• _Exercise objective_
Where "components" appears in a line of the entries below, that line should be copied.

• _Exercise data_
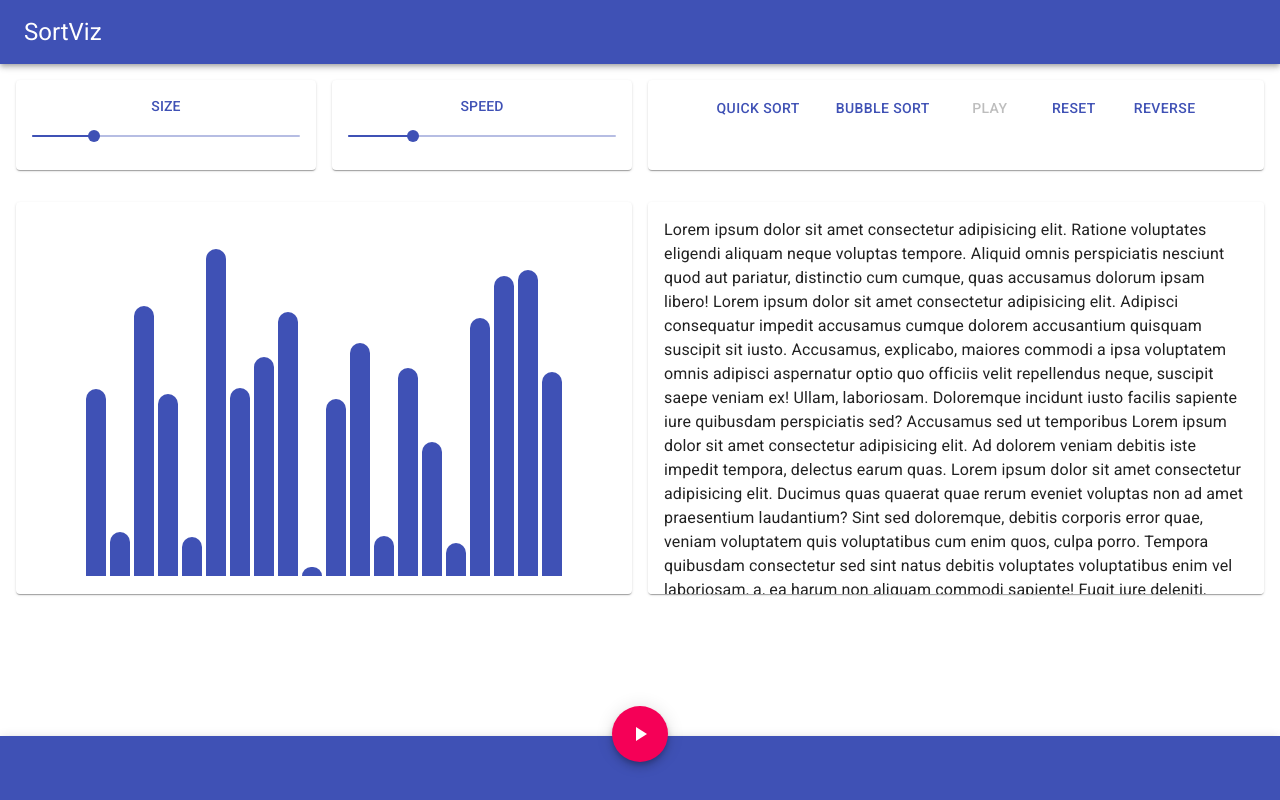
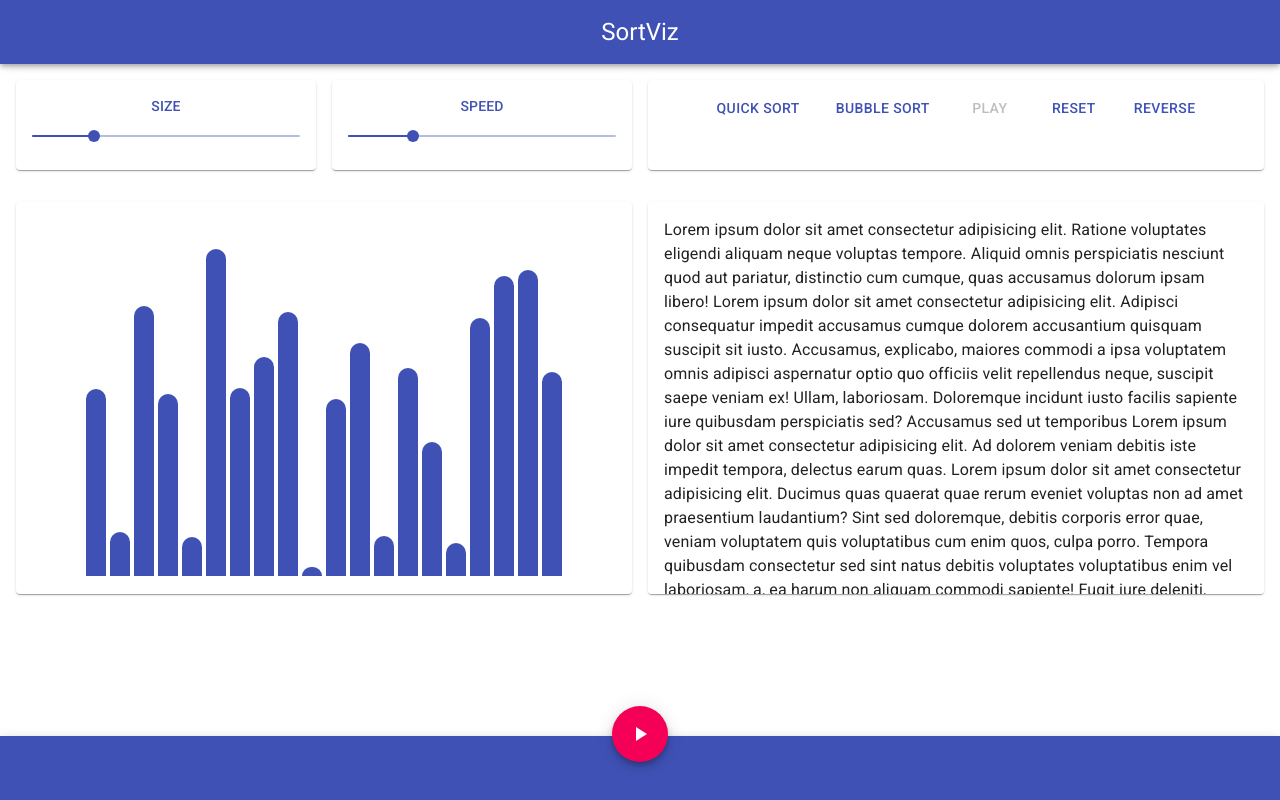
Before and after one commit to heroesIV/SortViz, a React (Create React App) app: page / in a window 1280 px wide. Built offline with nearby package versions, Linux system fonts and the light colour scheme.

Commit message:
Bottom bar done

```diff
--- a/src/components/Appbar.js
+++ b/src/components/Appbar.js
@@ -11,16 +11,27 @@ import { makeStyles } from "@material-ui/core/styles";
 import { DataContext } from "../DataContext";
 import React, { useContext } from "react";
 
+const useStyles = makeStyles((theme) => ({
+  appBar: {
+    top: 0,
+    bottom: "auto",
+  },
+}));
+
 export default function Appbar() {
+  const classes = useStyles();
   return (
     <Grid container>
-      <AppBar position="static">
+      <AppBar position="fixed" className={classes.appBar}>
         <Toolbar>
-          <Grid item xs={3}>
-            <Typography variant="h5">SortViz</Typography>
+          <Grid item xs={12}>
+            <Typography align="center" variant="h5">
+              SortViz
+            </Typography>
           </Grid>
         </Toolbar>
       </AppBar>
+      <Toolbar />
     </Grid>
   );
 }
--- a/src/components/BottomAppbar.js
+++ b/src/components/BottomAppbar.js
@@ -35,7 +35,7 @@ const useStyles = makeStyles((theme) => ({
   },
 }));
 
-export default function BottomAppbar({ handlePause }) {
+export default function BottomAppbar() {
   const classes = useStyles();
   const [
     length,
@@ -54,18 +54,23 @@ export default function BottomAppbar({ handlePause }) {
   ] = useContext(DataContext);
 
   return (
+    <>
+      <Toolbar />
       <AppBar position="fixed" color="primary" className={classes.appBar}>
         <Toolbar>
           <Fab
             color="secondary"
             aria-label="add"
             className={classes.fabButton}
-          onClick={handlePause}
+            onClick={() => {
+              setRunning(!running);
+            }}
           >
             {running ? <PauseIcon /> : <PlayArrowIcon />}
           </Fab>
           <div className={classes.grow} />
         </Toolbar>
       </AppBar>
+    </>
   );
 }
--- a/src/components/Nav.js
+++ b/src/components/Nav.js
@@ -41,10 +41,6 @@ export default function Nav() {
 
   const runningRef = useRef(running);
   runningRef.current = running;
-
-  const handlePause = () => {
-    setRunning(!running);
-  };
 
   const handleReset = () => {
     setRunning(false);
@@ -207,13 +203,11 @@ export default function Nav() {
   return (
     <>
       <NavBar
-        handlePause={handlePause}
         handleQuickSort={handleQuickSort}
         handleBubbleSort={handleBubbleSort}
         handleReset={handleReset}
         handleReverse={handleReverse}
       />
-      <BottomAppbar handlePause={handlePause} />
     </>
   );
 }
--- a/src/components/NavBar.js
+++ b/src/components/NavBar.js
@@ -27,7 +27,6 @@ const useStyles = makeStyles((theme) => ({
 }));
 
 export default function NavBar({
-  handlePause,
   handleQuickSort,
   handleBubbleSort,
   handleReset,
@@ -118,7 +117,9 @@ export default function NavBar({
             Bubble Sort
           </Button>
           <Button
-            onClick={handlePause}
+            onClick={() => {
+              setRunning(!running);
+            }}
             className={classes.buttonStyles}
             disabled={!disable}
             color="primary"
--- a/src/components/SortViz.js
+++ b/src/components/SortViz.js
@@ -1,6 +1,8 @@
 import React from "react";
 import Nav from "./Nav";
 import Bars from "./Bars";
+
+import BottomAppbar from "./BottomAppbar";
 
 import { Grid } from "@material-ui/core";
 
@@ -10,6 +12,7 @@ export default function SortViz() {
       <Grid container spacing={0}>
         <Nav />
         <Bars />
+        <BottomAppbar />
       </Grid>
     </div>
   );
```
Lines whose indentation alone changed are shown as unchanged.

• _Answer to this problem_
--- a/src/components/Appbar.js
+++ b/src/components/Appbar.js
--- a/src/components/BottomAppbar.js
+++ b/src/components/BottomAppbar.js
--- a/src/components/Nav.js
+++ b/src/components/Nav.js
--- a/src/components/NavBar.js
+++ b/src/components/NavBar.js
--- a/src/components/SortViz.js
+++ b/src/components/SortViz.js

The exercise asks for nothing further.